Excerpt of product info
|Product title :||
Simulating the bovine spongiform encephalopathy situation in Japan
|Author(s) :||K. Sugiura, N. Murray, T. Tsutsui, E. Kikuchi & T. Onodera|
Despite various measures taken by the Japanese government to protect the cattle population from exposure to the bovine spongiform encephalopathy (BSE) agent, the first case of BSE was detected in September 2001. Subsequently, BSE surveillance was enhanced, involving mandatory reporting and investigation of all clinical BSE suspects, and testing of fallen stock and all cattle slaughtered for human consumption. Tests on over nine million cattle led to the detection of 35 additional cases by the end of May 2009. Using the surveillance data and other information as input variables, models were developed to explore the possible source of introduction of BSE into Japan, evaluate the effectiveness of control measures, estimate the prevalence of BSE in different birth cohorts, predict a future BSE epidemic, and simulate the impact of changes in surveillance strategies. Despite difficulties associated with the availability and uncertainty of some of the input variables, these models provided an objective insight into the BSE situation in Japan.

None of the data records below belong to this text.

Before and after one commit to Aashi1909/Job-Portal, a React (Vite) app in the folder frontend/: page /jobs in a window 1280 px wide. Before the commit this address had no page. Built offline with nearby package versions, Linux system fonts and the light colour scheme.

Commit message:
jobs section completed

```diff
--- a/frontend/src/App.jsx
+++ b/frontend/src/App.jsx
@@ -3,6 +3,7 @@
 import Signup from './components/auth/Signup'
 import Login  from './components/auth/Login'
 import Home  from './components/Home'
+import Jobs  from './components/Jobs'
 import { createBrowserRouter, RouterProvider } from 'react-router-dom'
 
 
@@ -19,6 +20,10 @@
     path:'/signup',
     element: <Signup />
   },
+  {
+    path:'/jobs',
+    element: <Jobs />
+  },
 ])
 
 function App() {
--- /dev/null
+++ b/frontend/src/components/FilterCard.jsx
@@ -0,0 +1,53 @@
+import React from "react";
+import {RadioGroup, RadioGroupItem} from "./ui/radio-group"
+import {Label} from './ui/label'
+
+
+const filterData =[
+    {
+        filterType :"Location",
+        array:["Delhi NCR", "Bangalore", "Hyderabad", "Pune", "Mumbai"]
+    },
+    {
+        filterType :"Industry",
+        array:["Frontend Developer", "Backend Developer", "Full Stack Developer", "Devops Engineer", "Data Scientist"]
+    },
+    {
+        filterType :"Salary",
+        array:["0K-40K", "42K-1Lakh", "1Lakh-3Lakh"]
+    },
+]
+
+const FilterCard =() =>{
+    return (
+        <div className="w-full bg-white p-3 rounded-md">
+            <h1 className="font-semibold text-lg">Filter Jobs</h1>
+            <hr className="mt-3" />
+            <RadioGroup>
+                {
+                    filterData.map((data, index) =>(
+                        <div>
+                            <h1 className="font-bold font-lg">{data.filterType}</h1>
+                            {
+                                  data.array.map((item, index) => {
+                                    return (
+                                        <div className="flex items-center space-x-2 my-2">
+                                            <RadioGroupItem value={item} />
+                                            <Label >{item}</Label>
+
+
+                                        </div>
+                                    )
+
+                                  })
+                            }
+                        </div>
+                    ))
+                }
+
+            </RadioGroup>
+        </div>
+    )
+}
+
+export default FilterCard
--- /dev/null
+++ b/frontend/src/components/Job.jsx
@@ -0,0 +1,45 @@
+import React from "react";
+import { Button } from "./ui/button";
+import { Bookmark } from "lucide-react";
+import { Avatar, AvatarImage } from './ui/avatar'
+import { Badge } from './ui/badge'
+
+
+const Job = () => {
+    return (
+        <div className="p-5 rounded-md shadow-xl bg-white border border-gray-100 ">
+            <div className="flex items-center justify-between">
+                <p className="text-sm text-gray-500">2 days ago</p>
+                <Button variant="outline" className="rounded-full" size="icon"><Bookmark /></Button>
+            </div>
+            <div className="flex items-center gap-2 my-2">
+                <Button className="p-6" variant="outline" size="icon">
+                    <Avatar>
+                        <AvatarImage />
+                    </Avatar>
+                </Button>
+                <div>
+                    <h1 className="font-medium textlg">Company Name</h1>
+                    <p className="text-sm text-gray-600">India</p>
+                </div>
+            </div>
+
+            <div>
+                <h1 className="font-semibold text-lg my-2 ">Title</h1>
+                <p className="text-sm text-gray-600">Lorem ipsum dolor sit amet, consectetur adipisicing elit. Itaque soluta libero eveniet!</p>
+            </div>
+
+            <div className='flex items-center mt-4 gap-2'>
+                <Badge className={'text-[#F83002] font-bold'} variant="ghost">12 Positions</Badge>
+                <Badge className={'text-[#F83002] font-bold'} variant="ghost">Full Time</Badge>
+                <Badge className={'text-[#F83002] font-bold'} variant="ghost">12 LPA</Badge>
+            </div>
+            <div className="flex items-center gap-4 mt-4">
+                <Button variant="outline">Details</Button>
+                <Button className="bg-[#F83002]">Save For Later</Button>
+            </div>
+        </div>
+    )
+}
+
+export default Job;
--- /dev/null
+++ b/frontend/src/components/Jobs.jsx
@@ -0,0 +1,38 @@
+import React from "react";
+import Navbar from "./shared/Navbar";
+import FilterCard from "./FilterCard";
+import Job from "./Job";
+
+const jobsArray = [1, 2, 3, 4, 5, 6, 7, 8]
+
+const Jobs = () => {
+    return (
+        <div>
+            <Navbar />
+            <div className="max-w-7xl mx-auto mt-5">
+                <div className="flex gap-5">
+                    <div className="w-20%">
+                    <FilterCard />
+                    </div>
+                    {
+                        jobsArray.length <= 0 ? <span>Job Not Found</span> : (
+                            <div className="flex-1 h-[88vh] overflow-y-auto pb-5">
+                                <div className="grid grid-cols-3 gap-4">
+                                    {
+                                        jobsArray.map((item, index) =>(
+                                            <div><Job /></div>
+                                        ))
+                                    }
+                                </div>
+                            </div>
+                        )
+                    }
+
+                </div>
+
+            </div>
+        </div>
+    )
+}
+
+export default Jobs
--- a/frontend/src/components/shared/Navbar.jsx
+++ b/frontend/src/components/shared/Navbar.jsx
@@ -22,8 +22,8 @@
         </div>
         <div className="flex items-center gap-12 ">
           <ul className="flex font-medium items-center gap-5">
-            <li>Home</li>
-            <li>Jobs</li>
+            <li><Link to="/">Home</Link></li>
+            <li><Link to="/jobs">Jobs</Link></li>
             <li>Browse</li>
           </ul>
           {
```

Bovine spongiform encephalopathy – Epidemiology – Japan – Simulation model.